Kids and families have been “excited to reunite with the familiar ORCA Bus venue after so much COVID-related upheaval in their lives,” said Rita John, early learning coordinator for School District 47.
“When kids are working through something scary like COVID-19, they need that continuity and connection,” John added. “The bus is that normal, fun place.

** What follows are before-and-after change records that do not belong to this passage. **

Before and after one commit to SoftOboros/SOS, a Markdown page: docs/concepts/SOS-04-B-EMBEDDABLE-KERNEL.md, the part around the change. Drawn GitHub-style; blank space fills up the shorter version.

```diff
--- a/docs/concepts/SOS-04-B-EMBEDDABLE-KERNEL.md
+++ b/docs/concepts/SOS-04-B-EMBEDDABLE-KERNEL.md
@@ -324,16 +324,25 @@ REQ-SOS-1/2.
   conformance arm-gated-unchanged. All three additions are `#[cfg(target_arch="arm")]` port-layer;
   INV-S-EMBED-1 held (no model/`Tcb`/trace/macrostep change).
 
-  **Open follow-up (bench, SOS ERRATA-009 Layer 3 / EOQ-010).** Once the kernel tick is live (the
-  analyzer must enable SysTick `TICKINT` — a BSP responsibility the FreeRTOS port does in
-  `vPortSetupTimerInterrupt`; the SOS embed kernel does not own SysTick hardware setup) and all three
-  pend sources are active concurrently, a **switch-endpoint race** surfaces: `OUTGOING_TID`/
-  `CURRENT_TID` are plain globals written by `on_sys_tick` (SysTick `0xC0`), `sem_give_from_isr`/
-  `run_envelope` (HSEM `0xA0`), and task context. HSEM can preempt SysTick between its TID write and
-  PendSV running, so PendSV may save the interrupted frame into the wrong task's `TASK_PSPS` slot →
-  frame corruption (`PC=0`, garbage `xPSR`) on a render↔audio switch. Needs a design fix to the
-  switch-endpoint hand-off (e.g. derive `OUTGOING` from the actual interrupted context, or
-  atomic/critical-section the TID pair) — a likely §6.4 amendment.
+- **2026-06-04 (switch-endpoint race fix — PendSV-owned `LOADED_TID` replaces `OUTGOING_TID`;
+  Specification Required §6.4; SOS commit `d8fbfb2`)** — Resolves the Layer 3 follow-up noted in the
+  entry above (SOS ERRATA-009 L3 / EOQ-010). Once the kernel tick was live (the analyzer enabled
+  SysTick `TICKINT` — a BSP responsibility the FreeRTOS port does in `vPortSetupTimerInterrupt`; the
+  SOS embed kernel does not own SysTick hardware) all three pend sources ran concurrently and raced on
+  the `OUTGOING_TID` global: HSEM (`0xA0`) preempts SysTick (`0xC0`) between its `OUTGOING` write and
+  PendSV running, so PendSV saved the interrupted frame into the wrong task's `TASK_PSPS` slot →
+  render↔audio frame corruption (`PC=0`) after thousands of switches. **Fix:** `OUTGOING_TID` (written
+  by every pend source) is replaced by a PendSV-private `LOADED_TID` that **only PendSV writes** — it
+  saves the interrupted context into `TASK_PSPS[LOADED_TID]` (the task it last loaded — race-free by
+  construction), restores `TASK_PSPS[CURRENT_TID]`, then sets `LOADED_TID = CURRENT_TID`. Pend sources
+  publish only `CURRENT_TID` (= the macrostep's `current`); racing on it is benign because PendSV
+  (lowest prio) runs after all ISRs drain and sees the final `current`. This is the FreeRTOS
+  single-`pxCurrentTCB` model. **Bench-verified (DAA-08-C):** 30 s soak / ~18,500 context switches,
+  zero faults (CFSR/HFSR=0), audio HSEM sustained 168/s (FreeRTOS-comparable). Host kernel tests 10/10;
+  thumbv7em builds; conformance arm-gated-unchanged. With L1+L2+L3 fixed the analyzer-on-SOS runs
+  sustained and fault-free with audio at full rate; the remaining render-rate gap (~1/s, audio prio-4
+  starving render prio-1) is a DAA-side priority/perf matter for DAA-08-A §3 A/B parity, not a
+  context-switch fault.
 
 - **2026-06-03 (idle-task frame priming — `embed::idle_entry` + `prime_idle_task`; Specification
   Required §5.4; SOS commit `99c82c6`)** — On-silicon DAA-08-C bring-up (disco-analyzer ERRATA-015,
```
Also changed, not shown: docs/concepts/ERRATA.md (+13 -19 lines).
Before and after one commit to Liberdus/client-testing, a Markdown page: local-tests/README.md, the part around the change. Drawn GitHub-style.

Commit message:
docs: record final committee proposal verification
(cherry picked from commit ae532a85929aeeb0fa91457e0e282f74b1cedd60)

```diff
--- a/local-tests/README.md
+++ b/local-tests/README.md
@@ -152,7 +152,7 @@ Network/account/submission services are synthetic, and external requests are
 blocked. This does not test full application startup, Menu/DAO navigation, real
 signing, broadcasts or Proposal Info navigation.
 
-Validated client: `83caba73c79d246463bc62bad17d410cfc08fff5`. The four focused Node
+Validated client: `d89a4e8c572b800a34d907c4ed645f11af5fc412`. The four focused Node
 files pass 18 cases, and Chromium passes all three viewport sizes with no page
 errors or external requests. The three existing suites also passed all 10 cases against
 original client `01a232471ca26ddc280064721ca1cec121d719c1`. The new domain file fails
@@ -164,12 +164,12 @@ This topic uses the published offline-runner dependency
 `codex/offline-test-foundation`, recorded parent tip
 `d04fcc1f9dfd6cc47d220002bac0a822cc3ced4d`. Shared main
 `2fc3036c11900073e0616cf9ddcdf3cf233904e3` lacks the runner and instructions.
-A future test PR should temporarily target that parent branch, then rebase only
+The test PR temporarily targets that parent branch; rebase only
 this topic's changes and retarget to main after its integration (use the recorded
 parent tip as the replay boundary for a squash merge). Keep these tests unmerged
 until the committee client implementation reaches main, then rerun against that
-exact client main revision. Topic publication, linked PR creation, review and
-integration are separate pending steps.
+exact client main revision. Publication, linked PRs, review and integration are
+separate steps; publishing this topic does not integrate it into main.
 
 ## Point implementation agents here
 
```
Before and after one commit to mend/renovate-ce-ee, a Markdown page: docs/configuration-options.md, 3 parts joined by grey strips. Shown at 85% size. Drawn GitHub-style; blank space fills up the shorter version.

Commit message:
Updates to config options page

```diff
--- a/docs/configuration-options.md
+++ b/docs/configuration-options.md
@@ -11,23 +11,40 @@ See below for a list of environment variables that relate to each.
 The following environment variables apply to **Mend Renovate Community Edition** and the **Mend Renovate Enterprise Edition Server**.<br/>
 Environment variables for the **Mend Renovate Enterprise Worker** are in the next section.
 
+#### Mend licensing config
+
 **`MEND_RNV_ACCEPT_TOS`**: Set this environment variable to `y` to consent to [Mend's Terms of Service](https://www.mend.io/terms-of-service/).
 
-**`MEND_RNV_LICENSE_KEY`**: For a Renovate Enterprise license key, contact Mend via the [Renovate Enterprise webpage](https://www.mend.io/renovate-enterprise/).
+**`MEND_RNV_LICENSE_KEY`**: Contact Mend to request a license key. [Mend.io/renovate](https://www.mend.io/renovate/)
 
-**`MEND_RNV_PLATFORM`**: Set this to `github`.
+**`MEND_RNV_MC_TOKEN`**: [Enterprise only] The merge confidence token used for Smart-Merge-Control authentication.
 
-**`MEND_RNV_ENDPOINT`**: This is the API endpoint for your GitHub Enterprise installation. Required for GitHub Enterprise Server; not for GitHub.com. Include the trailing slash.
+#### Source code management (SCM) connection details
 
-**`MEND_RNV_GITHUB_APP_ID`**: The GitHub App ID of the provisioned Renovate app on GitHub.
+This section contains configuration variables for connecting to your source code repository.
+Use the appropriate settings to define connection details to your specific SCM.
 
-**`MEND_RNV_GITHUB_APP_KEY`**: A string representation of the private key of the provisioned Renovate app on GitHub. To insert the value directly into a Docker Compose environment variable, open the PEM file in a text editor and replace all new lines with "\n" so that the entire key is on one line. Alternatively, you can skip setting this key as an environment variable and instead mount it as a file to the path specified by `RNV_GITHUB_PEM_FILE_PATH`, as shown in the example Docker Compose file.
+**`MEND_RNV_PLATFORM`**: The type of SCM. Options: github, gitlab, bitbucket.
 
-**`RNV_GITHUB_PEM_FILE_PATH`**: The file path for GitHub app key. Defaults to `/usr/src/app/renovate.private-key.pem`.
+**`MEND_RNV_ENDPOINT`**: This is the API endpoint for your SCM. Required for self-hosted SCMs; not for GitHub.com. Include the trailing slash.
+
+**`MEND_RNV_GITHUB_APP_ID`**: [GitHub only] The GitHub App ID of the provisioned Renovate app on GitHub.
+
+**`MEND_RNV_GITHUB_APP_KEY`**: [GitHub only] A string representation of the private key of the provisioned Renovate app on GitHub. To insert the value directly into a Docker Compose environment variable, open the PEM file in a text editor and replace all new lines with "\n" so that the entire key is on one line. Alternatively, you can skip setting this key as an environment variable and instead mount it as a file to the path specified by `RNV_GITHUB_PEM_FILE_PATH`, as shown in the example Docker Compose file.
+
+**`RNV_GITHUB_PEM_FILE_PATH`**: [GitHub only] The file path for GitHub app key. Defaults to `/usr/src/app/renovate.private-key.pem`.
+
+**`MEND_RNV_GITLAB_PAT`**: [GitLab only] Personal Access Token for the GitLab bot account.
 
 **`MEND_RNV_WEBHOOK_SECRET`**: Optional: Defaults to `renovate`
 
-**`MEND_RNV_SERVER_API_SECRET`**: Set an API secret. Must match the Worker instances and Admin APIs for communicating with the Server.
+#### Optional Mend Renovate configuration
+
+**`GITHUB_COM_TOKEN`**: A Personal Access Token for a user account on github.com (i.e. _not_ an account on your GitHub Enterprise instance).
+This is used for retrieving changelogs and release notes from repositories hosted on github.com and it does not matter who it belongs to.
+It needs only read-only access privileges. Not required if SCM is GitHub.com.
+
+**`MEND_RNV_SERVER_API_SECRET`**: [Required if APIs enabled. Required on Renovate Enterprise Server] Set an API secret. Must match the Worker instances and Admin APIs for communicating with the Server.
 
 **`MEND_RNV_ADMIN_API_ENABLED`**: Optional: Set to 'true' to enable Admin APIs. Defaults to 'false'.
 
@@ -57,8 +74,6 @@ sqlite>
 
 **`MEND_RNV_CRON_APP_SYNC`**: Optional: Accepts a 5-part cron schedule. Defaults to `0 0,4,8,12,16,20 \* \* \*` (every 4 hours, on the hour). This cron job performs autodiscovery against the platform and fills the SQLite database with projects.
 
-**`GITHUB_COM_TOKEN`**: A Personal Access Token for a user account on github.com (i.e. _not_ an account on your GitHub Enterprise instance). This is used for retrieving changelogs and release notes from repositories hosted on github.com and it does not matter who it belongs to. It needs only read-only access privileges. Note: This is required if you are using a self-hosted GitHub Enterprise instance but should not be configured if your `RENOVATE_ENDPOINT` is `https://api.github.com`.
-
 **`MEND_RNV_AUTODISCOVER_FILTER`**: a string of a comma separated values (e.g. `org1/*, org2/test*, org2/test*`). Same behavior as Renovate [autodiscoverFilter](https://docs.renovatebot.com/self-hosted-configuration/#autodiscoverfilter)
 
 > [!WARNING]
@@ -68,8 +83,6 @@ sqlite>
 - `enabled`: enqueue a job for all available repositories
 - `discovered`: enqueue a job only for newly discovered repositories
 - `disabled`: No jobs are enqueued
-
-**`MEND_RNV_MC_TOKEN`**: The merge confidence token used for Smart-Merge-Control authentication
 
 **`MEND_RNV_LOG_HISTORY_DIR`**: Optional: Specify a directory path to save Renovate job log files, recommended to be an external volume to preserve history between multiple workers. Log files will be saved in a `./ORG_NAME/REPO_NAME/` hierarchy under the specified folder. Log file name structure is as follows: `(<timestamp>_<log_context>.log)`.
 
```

Play hasn’t changed.”
Still, families who visit the ORCA Bus will notice a few health- and safety-related changes.
Most notably, families are required to pre-register for all activities, and for now, they won’t be invited on board.
“We’re focusing on outdoor education and programming partly because of COVID-19,” John said.
“Outdoors is considered safe by Dr. Henry and we thought this was a great opportunity to develop our programming with families outdoors, making it safe and a fun thing to do.”
Additional pandemic-era modifications include increased cleaning, a new awning to create a sheltered play area outside, and a staff driver to cover shifts for volunteers, many of whom, as seniors, are at higher risk for illness.
Temporary funding for the new safety measures was provided through March 2021 by the Community Response Fund, a partnership between Powell River & District United Way, Powell River Community Foundation, and First Credit Union.
The fund is helping local charities adapt their services for vulnerable populations during COVID-19.
Still, United Way says more driver time is needed for the bus to return to full service, especially for time-intensive trips to locations like Texada Island and Lund.
No special license is required to drive the bus, and all training is provided.
Anyone interested in becoming a volunteer driver, or making a donation to support extra staffing costs beyond March, can contact firstname.lastname@example.org.
Families invited to pre-register online
Staffed by a community outreach worker, the bus offers more than just preschool programming.
Organizers say the bus builds community among parents and connects them with local resources.
“The ORCA Bus is a unique way to connect with families,” said Anabelle Tully-Barr, facilitator for Family Place, another program that partners with the ORCA Bus. ]
“We sometimes get to see families that we have never encountered in any other family venue.”
Families with children ages 0-6 can find the ORCA Bus schedule and pre-register online here.
Adults are asked to wear masks and to dress their kids for any weather, rain or shine.
More information on safety protocols is available on the ORCA Bus website.
Despite these extra precautions, organizers say the ORCA Bus is committed to being a friendly space for children to escape and just be kids, even in a global pandemic.
“The ORCA Bus transports you to the children’s world,” said Maria De Mira, another Family Place facilitator who leads programs with the bus.
“With all the stress of a global pandemic, it’s just what many of us need.”